In 2013, there were close to 500 official blocos held in Rio, parading along the beaches of Ipanema and Copacabana, through the sticky streets of Centro and along the winding cobbled paths of Santa Teresa. The oldest, and most popular, is Centro-based Cordao de Bola Preta, which began life in 1918 as a group of local musicians organizing a street party for neighborhood partiers. Today, their bloco attracts literally millions of partiers (In 2012, over two million revelers joines the party.); it's one of the liveliest parties of Carnival.
Blocos generally take a theme or dress code (Cordao do Bola Preta is black and white, for example.) and have a set "anthem" each year, which many partiers will be well acquainted with prior to Carnival, thanks to a series of rehearsals that are open to the public and tend to be very lively affairs.
Fancy dress is part of the street party fun — Photo courtesy of Lucy Bryson
Other hugely popular blocos include Carmelitas in Santa Teresa, which has become so popular that organizers tend to deliberately advertise incorrect timetables for their parades in order to prevent too many people from turning up - keep an eye on social media for last-minute timetable changes.
The good news for partiers is that blocos begin well before the official start of Carnival, and they continue for a few days afterwards. Budget travelers who are priced out of Rio during the four days of Carnival "proper" may still have a chance to join in the party fun.

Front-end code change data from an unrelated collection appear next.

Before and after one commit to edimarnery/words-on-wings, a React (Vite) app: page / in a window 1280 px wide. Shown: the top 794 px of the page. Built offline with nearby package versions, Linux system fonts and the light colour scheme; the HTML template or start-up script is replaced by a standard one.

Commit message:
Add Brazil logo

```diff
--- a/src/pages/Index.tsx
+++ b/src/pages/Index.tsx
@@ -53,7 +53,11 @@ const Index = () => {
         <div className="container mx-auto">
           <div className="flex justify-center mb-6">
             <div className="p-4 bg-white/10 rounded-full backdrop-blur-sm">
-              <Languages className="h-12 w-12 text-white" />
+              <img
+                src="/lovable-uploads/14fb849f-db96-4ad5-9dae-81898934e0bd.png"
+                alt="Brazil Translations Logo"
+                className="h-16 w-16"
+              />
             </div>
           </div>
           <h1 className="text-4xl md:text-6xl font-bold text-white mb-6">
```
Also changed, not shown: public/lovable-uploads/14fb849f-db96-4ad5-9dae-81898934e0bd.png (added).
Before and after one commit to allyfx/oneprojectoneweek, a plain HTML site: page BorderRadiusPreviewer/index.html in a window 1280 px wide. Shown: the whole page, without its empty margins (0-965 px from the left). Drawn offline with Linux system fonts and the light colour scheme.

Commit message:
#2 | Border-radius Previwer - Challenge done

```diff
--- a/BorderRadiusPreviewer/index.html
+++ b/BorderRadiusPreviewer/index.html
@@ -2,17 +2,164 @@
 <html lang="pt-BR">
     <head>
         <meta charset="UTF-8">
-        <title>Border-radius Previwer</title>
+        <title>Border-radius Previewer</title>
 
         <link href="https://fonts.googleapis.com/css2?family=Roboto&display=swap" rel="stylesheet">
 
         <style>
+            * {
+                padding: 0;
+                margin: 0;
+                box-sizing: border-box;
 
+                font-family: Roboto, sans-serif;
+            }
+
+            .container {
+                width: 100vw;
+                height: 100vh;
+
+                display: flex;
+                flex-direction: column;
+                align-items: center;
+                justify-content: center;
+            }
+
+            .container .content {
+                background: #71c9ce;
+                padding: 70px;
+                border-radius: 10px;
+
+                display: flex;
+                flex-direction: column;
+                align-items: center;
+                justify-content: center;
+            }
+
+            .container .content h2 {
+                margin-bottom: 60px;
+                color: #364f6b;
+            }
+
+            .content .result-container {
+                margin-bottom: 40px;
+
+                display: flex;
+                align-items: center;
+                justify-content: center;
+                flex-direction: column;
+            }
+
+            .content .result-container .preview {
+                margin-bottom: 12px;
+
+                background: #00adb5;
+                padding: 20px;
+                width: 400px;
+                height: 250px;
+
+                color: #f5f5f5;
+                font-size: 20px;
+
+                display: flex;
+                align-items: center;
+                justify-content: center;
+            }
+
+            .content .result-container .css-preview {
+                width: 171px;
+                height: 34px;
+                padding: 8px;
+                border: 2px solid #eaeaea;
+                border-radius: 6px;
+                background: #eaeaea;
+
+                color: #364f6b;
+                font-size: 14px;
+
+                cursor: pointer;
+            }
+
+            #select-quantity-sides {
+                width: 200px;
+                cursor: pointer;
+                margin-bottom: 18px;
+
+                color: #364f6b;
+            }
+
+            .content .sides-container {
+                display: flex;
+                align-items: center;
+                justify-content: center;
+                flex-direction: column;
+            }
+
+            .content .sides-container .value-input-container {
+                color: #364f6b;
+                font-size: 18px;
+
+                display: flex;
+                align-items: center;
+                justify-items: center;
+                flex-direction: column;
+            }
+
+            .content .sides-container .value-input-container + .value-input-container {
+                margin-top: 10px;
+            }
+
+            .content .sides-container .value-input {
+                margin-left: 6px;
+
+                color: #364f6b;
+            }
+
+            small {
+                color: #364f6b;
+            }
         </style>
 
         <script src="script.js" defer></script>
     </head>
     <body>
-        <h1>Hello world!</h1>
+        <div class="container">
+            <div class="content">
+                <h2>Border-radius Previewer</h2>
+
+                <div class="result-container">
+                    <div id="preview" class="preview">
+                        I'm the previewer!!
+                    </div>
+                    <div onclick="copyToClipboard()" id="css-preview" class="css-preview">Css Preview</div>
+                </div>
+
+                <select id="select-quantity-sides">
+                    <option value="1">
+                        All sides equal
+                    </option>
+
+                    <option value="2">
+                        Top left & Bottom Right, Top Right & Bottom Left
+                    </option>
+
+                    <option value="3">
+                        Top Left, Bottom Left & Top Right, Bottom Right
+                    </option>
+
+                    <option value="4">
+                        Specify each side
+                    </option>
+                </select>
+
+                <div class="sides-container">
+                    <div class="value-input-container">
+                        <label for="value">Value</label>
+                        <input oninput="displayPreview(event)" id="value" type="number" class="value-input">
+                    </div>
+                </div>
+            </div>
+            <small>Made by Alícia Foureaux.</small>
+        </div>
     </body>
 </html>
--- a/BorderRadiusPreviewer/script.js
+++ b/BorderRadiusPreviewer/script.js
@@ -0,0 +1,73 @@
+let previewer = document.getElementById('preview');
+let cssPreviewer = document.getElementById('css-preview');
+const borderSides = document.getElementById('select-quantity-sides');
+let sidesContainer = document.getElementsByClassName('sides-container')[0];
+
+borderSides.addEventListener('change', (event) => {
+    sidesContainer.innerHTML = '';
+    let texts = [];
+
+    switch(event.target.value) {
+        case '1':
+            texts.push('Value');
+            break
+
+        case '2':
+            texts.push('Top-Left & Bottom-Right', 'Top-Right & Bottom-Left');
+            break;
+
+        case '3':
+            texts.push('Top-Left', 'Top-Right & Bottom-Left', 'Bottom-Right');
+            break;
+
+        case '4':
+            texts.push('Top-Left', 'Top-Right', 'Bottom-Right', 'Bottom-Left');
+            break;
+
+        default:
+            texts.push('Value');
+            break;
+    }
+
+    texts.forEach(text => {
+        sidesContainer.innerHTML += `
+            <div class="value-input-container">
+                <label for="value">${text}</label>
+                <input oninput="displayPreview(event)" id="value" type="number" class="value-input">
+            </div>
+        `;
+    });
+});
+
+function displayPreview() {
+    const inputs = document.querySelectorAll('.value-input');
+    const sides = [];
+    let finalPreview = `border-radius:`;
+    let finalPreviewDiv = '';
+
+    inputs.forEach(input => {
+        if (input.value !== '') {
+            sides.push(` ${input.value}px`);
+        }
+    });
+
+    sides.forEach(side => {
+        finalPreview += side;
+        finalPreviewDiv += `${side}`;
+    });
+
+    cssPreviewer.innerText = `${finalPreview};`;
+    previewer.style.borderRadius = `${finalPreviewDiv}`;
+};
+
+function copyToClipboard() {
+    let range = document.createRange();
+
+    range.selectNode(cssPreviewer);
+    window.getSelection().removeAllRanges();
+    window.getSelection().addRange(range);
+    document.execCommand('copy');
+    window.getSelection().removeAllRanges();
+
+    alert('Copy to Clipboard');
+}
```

The blocos may begin at the crack of dawn and run well into the night, making for an exhausting few days for determined partiers. Keep an eye out for vendors selling homemade frozen caipirinhas, which cost just a couple of reais and help keep the party spirit alive when the sun beats down.